Bhagavad Gita Chapter 10, Text 21

Bg 10.21

adityanam aham visnur
jyotisam ravir amsuman
maricir marutam asmi
naksatranam aham sasi

Word for word: 
adityanam — of the Adityas; aham — I am; visnuh — the Supreme Lord; jyotisam — of all luminaries; ravih — the sun; amsu-man — radiant; maricih — Marici; marutam — of the Maruts; asmi — I am; naksatranam — of the stars; aham — I am; sasi — the moon.

Translation by His Divine Grace A. C. Bhaktivedanta Swami Srila Prabhupada:
Of the Adityas I am Visnu, of lights I am the radiant sun, of the Maruts I am Marici, and among the stars I am the moon.

Purport by His Divine Grace A. C. Bhaktivedanta Swami Srila Prabhupada:
There are twelve Adityas, of which Krishna is the principal. Among all the luminaries shining in the sky, the sun is the chief, and in the Brahma-samhita the sun is accepted as the glowing eye of the Supreme Lord. There are fifty varieties of wind blowing in space, and of these winds the controlling deity, Marici, represents Krishna.

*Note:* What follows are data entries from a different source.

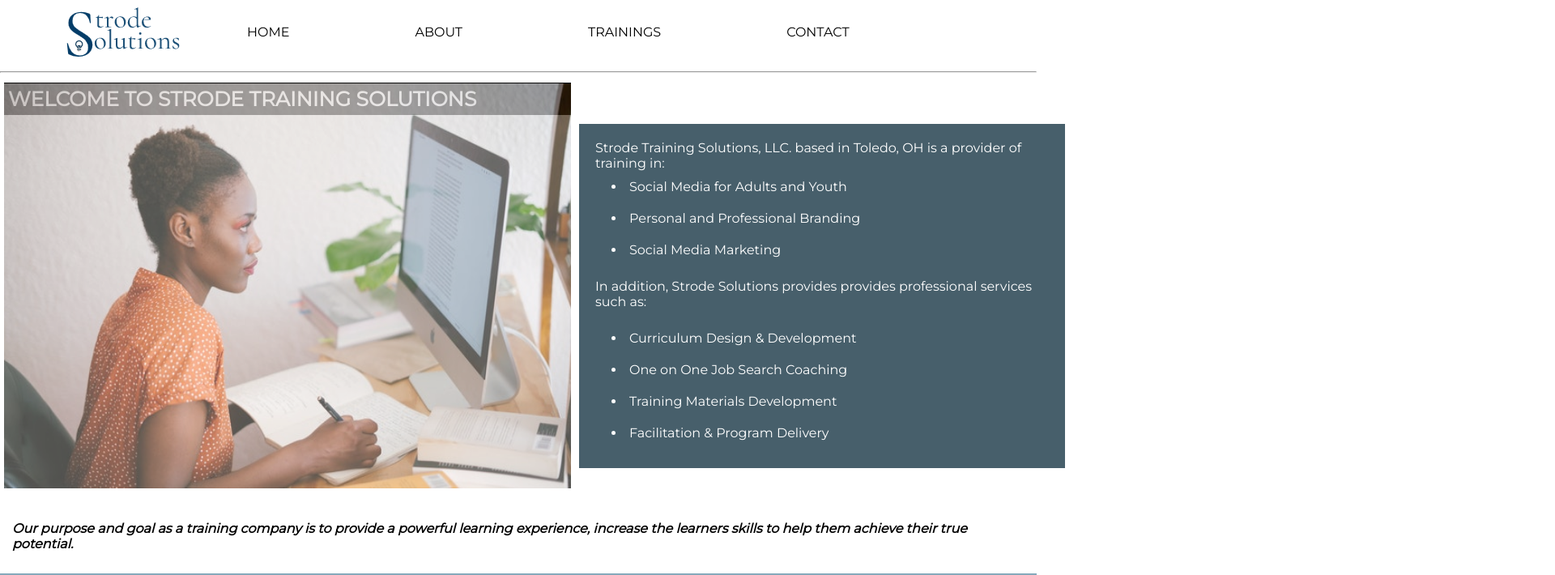
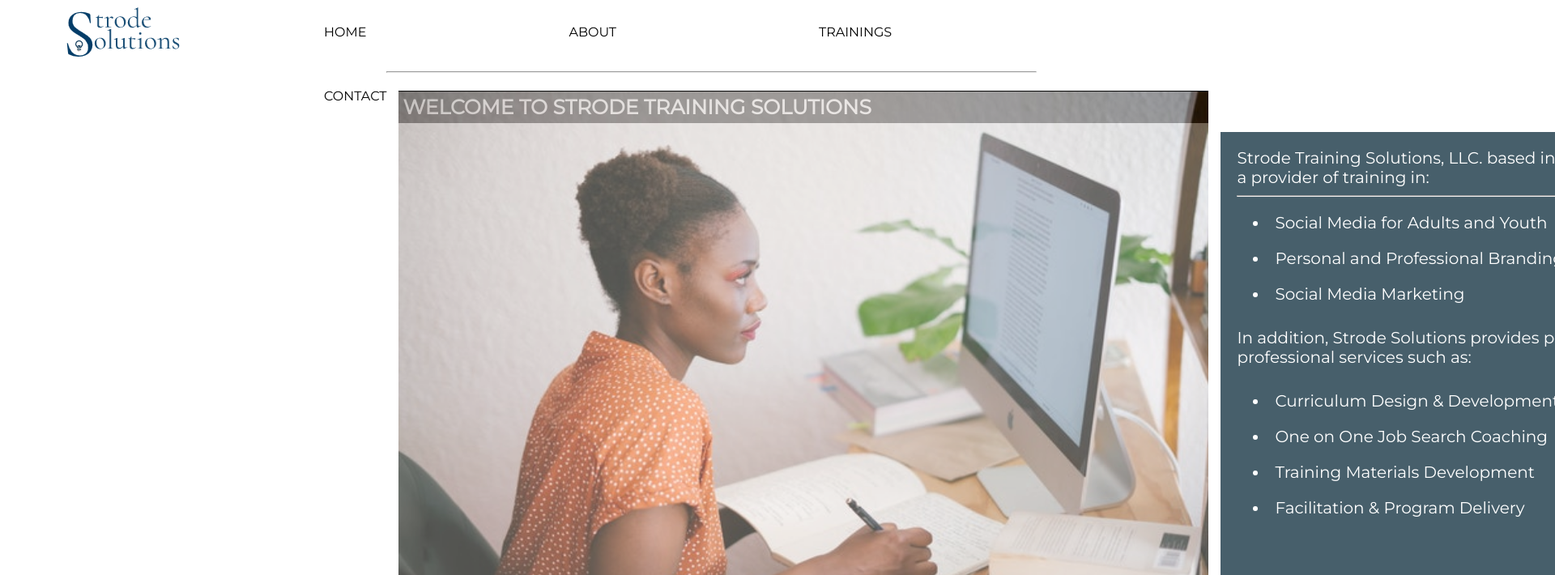
Before and after one commit to laninacastro/Final-Project, a plain HTML site: page index.html in a window 1280 px wide. Shown: the top 710 px of the page at 81% size, 1920 px wide, since content can reach past the window. Drawn offline with nearby package versions, Linux system fonts and the light colour scheme.

Commit message:
code cleanup

```diff
--- a/css/about.css
+++ b/css/about.css
@@ -29,7 +29,7 @@
 nav a {
     display: block;
     padding: 30px 0px;
-    margin-left: 155px;
+    margin-left: 250px;
     color: black;
     font-family: 'Montserrat', sans-serif;
     font-weight: lighter;
@@ -67,20 +67,21 @@
 }
 .maintext {
     position: absolute;
-    height: 600PX;
+    height: 650PX;
     margin-top: 5px;
     text-align: left;
     top: 70px;
-    right: 100px;
+    right: 450px;
     background-color: rgba(102, 121, 156, 0.575);
-    color: rgb(8, 8, 8);
+    color: rgb(5, 5, 5);
     padding: 40px 40px 40px 40px;
 }
 
 h2 {
-    font-size: 15px;
+    font-family: 'Montserrat', sans-serif;
+    font-size: 18px;
     font-weight: lighter;
-    line-height: 1.5;
+    line-height: 1.8;
 }
 
 h3 {
--- a/css/contact.css
+++ b/css/contact.css
@@ -28,7 +28,7 @@
 nav a {
     display: block;
     padding: 30px 0px;
-    margin-left: 155px;
+    margin-left: 250px;
     color: black;
     font-family: 'Montserrat', sans-serif;
     font-weight: lighter;
@@ -48,7 +48,7 @@
 
 .intouch{
     position: absolute;
-    bottom: 550px;
+    bottom: 725px;
     left: 1%;
     font-size: 40px;
     font-weight: lighter;
@@ -68,7 +68,8 @@
 
 .maingrid {
     display: grid;
-    grid-template-columns: 585px 600px;
+    padding: 45px;
+    grid-template-columns: 600px 600px;
     grid-gap: 10px;
     justify-content:space-evenly;
 }
--- a/css/services.css
+++ b/css/services.css
@@ -28,7 +28,7 @@
 nav a {
     display: block;
     padding: 30px 0px;
-    margin-left: 155px;
+    margin-left: 250px;
     color: black;
     font-family: 'Montserrat', sans-serif;
     font-weight: lighter;
@@ -48,7 +48,7 @@
 
 .ODTraining{
     position: absolute;
-    bottom: 555px;
+    bottom: 725px;
     left: 1%;
     font-size: 40px;
     font-weight: lighter;
--- a/css/stylesheet.css
+++ b/css/stylesheet.css
@@ -29,7 +29,7 @@
 nav a {
     display: block;
     padding: 30px 0px;
-    margin-left: 155px;
+    margin-left: 250px;
     color: black;
     font-family: 'Montserrat', sans-serif;
     font-weight: lighter;
@@ -43,11 +43,11 @@
 
 .maingrid {
     display: grid;
-    grid-template-columns: 700px 560px;
-    grid-template-rows: 500px 10px;
+    grid-template-columns: 1000px 535px;
+    grid-template-rows: 650px 20px;
     row-gap: 10px;
-    column-gap: 10px;
-    padding: 5px;
+    column-gap: 15px;
+    padding: 15px;
 }
 
 .one img{
@@ -60,7 +60,7 @@
     background-color: #080808;
     font-family: 'Montserrat', sans-serif;
     color: #ffffff;
-    margin-top: -505px;
+    margin-top: -655px;
     font-size: 25px;
     padding: 5px;
 }
@@ -71,6 +71,7 @@
     margin-top: 50px;
     margin-bottom: 25px;
     font-family: 'Montserrat', sans-serif;
+    font-size: 20px;
     background: #475F6B;
     color: #ffffff;
     padding: 20px;
@@ -87,11 +88,13 @@
 }
 
  .three {
-    text-align: left;
+    text-align: center;
+    margin-top: -30px;
     font-style: oblique;
+    font-size: 20px;
     font-family: 'Montserrat', sans-serif;
     font-weight: bold;
-    height: 50px;
+    height: 45px;
     padding: 15px;
  }
 
--- a/index.html
+++ b/index.html
@@ -32,7 +32,7 @@
                     <h2>WELCOME TO STRODE TRAINING SOLUTIONS</h2>
                 </div>
 
-                <div class="two">Strode Training Solutions, LLC. based in Toledo, OH is a provider of training in: <br>
+                <div class="two">Strode Training Solutions, LLC. based in Toledo, OH is a provider of training in: <hr>
                     <li>Social Media for Adults and Youth</li>
                     <li>Personal and Professional Branding</li>
                     <li>Social Media Marketing</li>
@@ -47,7 +47,7 @@
                 </div>
             </div>
 
-            <div class="three">Our purpose and goal as a training company is to provide a powerful learning experience, increase the learners skills to help them achieve their true potential.</div>
+            <div class="three">Our purpose and goal as a training company is to provide a powerful learning experience and <br> increase the learners skills to help them achieve their true potential.</div>
 
             <div class= "footergrid">
 
```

Among the stars, the moon is the most prominent at night, and thus the moon represents Krishna. It appears from this verse that the moon is one of the stars; therefore the stars that twinkle in the sky also reflect the light of the sun. The theory that there are many suns within the universe is not accepted by Vedic literature. The sun is one, and as by the reflection of the sun the moon illuminates, so also do the stars. Since Bhagavad-gita indicates herein that the moon is one of the stars, the twinkling stars are not suns but are similar to the moon.